21IT@Intel Brief, “Adding Value to Acquisitions with IT,” January 2012.
22Unknown, “Intel’s Wind River Acquisition: A Lesson in Independence,”
Intel Free Press (October 12, 2010),
/news/intels-wind-river-acquisition-a-lesson-in-independence/68, accessed September 9, 2013.
23Steve Cheney, “Why Intel’s M&A Binge Will Fail—Buying Growth Is Not a Strategy,” TechCrunch (September 19, 2010), http:// techcrunch
-a-strategy/, accessed September 5, 2013.
24Michael Kanellos, “Perspective: Intel’s Failure to Communicate,”
CNET (December 24, 2003),
-communicate/2010-1006_3-5132994.html, accessed September 5, 2013.
25Jay Chatzkel, “M&A Is Not a Strategy—Taking a Look at Intel, and Hyper-Social Organization,” Beyond the Deal Blog (September 27, 2010),
-taking-a-look-at-intel-and-hyper-social-organization-cont/, accessed September 5, 2013.
26Stephen Grocer, “Investors Don’t Like Intel-McAfee. Here’s why,”
WSJ Deal Journal (August 20, 2010),
/2010/08/20/investors-dont-like-intel-mcafee-heres-why/, accessed September 5, 2013.
27Leena Rao, “Intel Buys Cyber Security Giant McAfee for $7.68 Billion in Cash,” Tech Crunch (August 19, 2010), http://techcrunch
-billion-in-cash/, accessed September 9, 2013.
28Andrew Couts, “From Malware to Madman: A Brief History of John McAfee’s Lunacy Binge,” Digital Trends (December 7, 2012), http://
-history-of-john-mcafees-lunacy-binge/, accessed September 9, 2013.
29Data on market shares taken from the NPD group and based on 2011 data,
/pr_110907/, accessed September 9, 2013.
30Matthew Schwartz, “McAfee DeepSafe Promises Better PC Security,”
Information Week (September 15, 2011), http://www.informationweek
-better-pc-secur/231601530, accessed September 9, 2013.
31Joseph A. Schumpeter, Capitalism, Socialism and Democracy (New York, NY: Routledge, 2012).
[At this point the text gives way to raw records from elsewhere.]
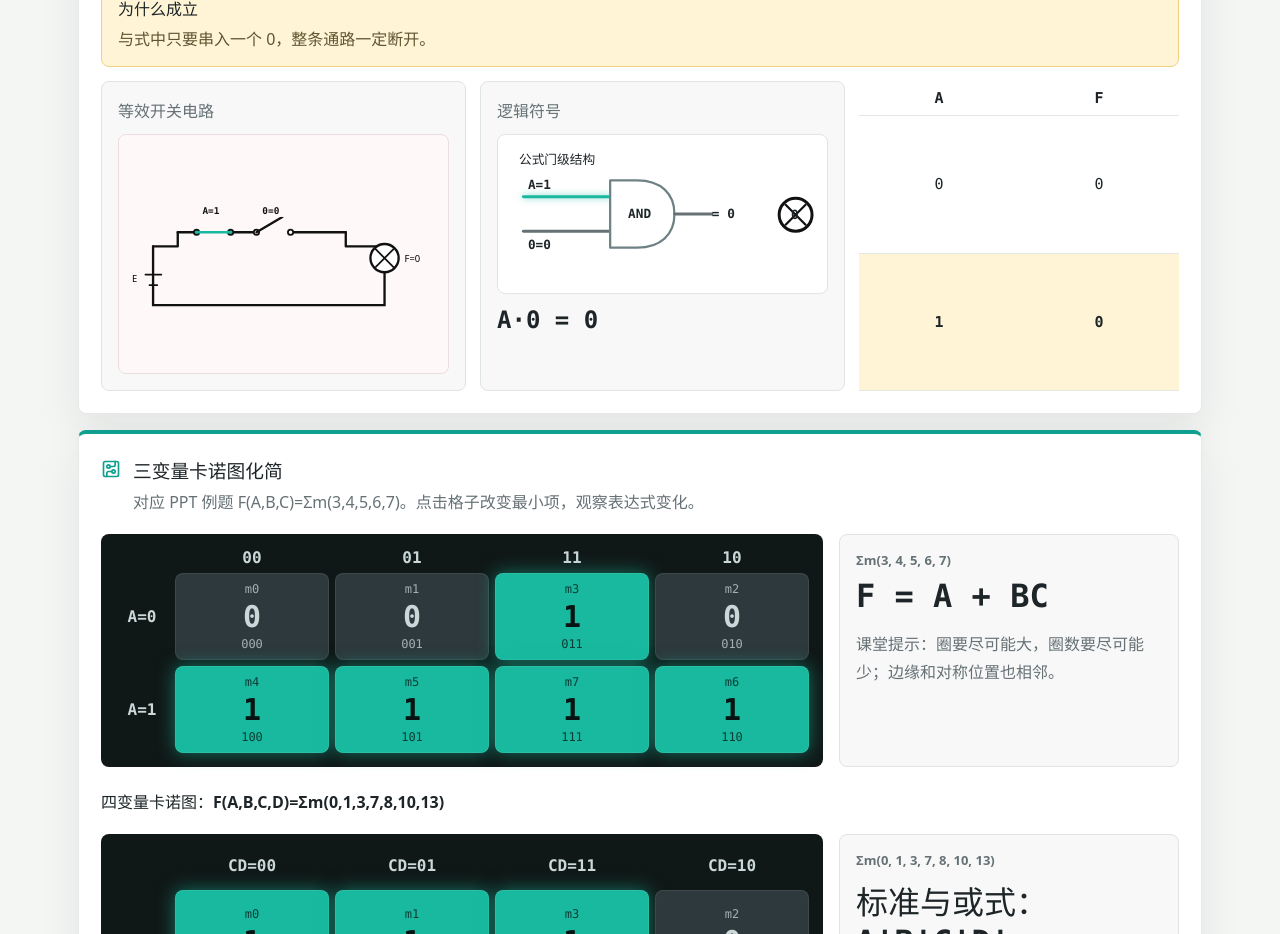
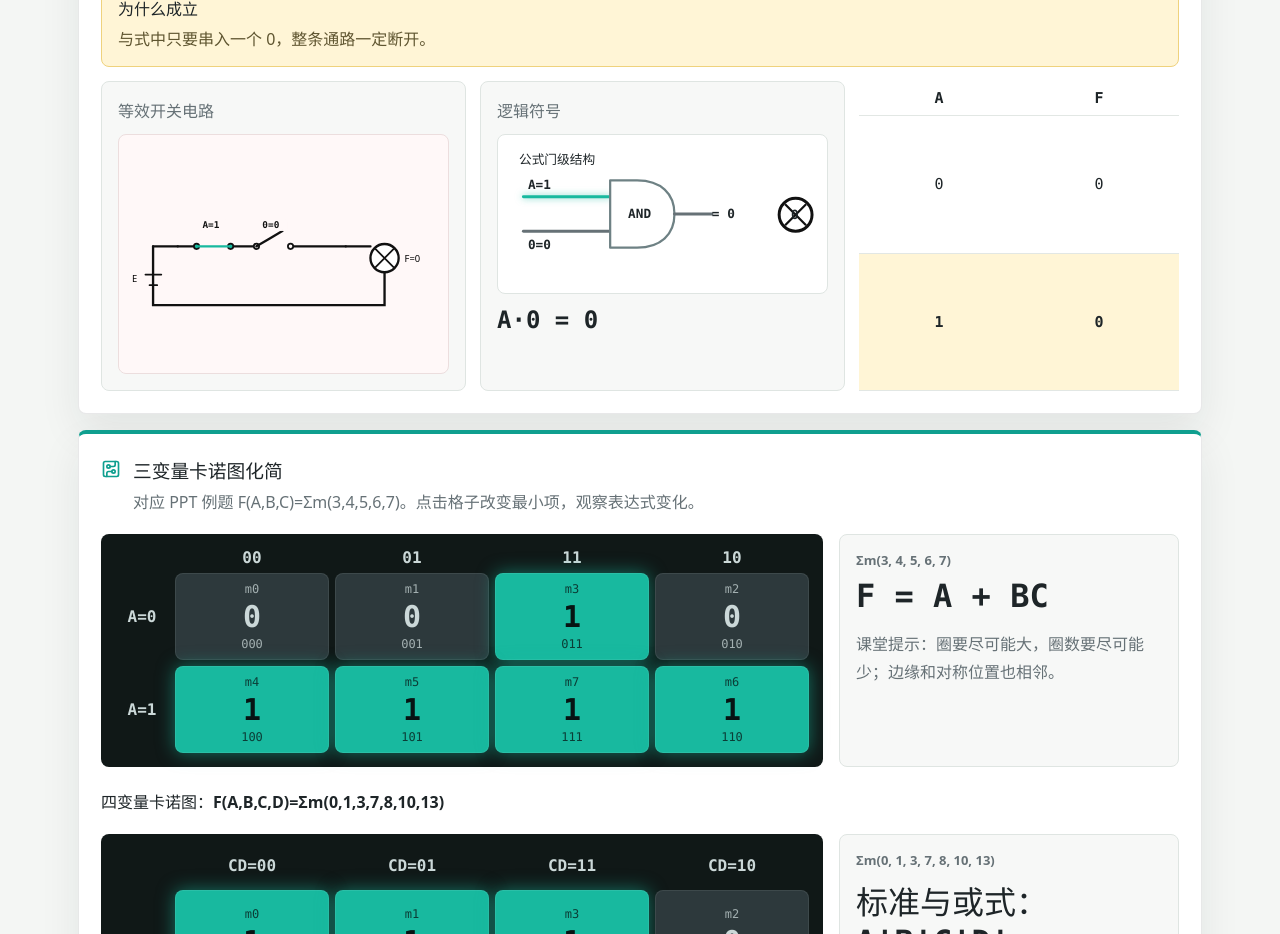
Before and after one commit to huihuinjust/Digital-Logic-Lab, a React (Vite) app: page / in a window 1280 px wide. Shown: the part 9160-10094 px from the top of the page. Built offline with nearby package versions, Linux system fonts and the light colour scheme.

Commit message:
Tidy logic law circuit alignment

```diff
--- a/src/App.jsx
+++ b/src/App.jsx
@@ -1185,7 +1185,7 @@ function lawSymbolModel(law, a, b, c, activeLaw) {
 
 function LawEquivalentCircuit({ law, a, b, c, output }) {
   const lanes = lawSwitchLanes(law).map((lane) => lane.map((name) => ({ name, closed: switchValue(name, { a, b, c }) })));
-  const laneYs = lanes.length === 1 ? [88] : lanes.map((_, index) => 62 + index * Math.min(58, 118 / Math.max(1, lanes.length - 1)));
+  const laneYs = lanes.length === 1 ? [112] : lanes.map((_, index) => 62 + index * Math.min(58, 118 / Math.max(1, lanes.length - 1)));
   const busTop = Math.min(...laneYs);
   const busBottom = Math.max(...laneYs);
   const leftBusTop = Math.min(busTop, 112);
@@ -1194,10 +1194,10 @@ function LawEquivalentCircuit({ law, a, b, c, output }) {
   const rightBusBottom = Math.max(busBottom, 112);
   return (
     <svg className="law-circuit-svg" viewBox="0 0 560 250" role="img" aria-label="law equivalent switch network">
-      <path className="wire-path" d="M58 112 V212 H452 V150" />
+      <path className="wire-path" d="M58 112 V212 H452 V156" />
       <path className="battery" d="M45 160 H72 M52 178 H65" />
       <text x="22" y="173">E</text>
-      <path className="wire-path" d={`M58 112 H100 M100 ${leftBusTop} V${leftBusBottom} M386 ${rightBusTop} V${rightBusBottom} M386 112 H452`} />
+      <path className="wire-path" d={`M58 112 H100 M100 ${leftBusTop} V${leftBusBottom} M386 ${rightBusTop} V${rightBusBottom} M386 112 H428`} />
       <circle className={output ? "bulb on" : "bulb"} cx="452" cy="132" r="24" />
       <path className="bulb-mark" d="M436 116 L468 148 M468 116 L436 148" />
       <text x="486" y="139">F={bit(output)}</text>
```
Do you need urgent help with this or a similar assignment? We got you. Simply place your order and leave the rest to our experts.

Order Now

Quality Guaranteed!

Written From Scratch.

We Keep Time!

Scroll to Top